= Entries shown =
—————

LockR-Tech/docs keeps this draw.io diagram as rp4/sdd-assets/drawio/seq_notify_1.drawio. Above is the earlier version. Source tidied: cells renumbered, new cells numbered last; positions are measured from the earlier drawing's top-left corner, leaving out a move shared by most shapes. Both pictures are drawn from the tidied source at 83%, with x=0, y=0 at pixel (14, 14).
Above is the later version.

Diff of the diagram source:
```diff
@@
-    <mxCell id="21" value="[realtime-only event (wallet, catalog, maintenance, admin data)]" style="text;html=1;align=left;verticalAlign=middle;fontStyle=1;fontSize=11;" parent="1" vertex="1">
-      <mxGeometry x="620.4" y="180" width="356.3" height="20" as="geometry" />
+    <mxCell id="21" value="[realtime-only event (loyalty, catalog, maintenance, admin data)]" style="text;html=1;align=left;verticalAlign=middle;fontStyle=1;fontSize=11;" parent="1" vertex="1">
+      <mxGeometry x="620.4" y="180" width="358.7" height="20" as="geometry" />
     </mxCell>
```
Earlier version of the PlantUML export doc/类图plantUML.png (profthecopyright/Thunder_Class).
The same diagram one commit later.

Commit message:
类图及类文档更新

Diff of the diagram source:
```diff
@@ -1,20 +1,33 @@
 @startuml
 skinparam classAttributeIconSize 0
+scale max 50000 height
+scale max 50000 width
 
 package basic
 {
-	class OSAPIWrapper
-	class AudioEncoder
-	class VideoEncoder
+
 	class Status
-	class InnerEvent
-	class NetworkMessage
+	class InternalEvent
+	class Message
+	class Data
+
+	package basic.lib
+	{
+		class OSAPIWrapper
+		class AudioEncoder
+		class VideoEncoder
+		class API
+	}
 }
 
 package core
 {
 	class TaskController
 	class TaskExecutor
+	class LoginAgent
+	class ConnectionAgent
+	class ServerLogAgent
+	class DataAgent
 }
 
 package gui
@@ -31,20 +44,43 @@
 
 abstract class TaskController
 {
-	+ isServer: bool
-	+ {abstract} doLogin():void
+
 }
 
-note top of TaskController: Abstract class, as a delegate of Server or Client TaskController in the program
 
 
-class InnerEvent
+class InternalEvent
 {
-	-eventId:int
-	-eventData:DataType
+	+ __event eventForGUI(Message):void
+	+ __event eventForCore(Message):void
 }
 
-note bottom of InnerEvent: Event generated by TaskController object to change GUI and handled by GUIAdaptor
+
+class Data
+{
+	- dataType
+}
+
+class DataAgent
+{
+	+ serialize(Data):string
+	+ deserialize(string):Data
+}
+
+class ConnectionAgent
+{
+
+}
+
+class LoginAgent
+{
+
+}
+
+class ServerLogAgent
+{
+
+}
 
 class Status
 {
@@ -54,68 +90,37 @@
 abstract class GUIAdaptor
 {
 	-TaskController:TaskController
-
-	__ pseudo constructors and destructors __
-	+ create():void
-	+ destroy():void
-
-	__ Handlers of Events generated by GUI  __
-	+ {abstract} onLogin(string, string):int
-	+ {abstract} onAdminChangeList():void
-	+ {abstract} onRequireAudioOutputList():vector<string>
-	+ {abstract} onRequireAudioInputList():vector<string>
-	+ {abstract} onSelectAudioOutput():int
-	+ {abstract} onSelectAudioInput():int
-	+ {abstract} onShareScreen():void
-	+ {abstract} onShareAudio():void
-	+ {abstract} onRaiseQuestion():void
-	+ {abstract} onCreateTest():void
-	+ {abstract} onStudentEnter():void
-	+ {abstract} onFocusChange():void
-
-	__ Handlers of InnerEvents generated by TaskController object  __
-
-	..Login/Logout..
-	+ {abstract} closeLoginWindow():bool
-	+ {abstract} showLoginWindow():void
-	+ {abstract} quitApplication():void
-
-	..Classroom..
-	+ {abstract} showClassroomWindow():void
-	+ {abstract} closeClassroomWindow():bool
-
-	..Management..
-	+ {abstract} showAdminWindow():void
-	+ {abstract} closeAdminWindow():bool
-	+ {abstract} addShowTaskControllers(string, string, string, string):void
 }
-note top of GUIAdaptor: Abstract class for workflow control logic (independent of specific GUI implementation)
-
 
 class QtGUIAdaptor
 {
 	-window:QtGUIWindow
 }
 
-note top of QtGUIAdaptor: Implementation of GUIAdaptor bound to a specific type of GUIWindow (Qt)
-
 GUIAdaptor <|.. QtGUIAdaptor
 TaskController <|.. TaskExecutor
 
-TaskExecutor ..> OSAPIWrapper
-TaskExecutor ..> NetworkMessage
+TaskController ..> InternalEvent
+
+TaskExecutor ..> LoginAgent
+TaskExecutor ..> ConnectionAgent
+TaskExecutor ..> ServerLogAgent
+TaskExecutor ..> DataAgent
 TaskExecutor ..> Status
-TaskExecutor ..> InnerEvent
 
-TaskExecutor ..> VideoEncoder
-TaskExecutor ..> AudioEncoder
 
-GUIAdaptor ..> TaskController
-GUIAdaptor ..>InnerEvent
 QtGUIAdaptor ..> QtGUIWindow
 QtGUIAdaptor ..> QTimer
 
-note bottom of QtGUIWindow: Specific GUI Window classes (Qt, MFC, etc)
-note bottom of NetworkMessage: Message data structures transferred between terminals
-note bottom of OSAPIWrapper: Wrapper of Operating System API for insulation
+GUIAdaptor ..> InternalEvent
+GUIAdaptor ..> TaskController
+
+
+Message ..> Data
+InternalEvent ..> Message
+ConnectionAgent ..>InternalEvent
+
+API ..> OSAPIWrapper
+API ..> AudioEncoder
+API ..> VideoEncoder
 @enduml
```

—————

= Your objective =
Your answer must be the data above, copied exactly from its first line through the line containing "Above is the later version.", and nothing more.

= Task solution =
LockR-Tech/docs keeps this draw.io diagram as rp4/sdd-assets/drawio/seq_notify_1.drawio. Above is the earlier version. Source tidied: cells renumbered, new cells numbered last; positions are measured from the earlier drawing's top-left corner, leaving out a move shared by most shapes. Both pictures are drawn from the tidied source at 83%, with x=0, y=0 at pixel (14, 14).
Above is the later version.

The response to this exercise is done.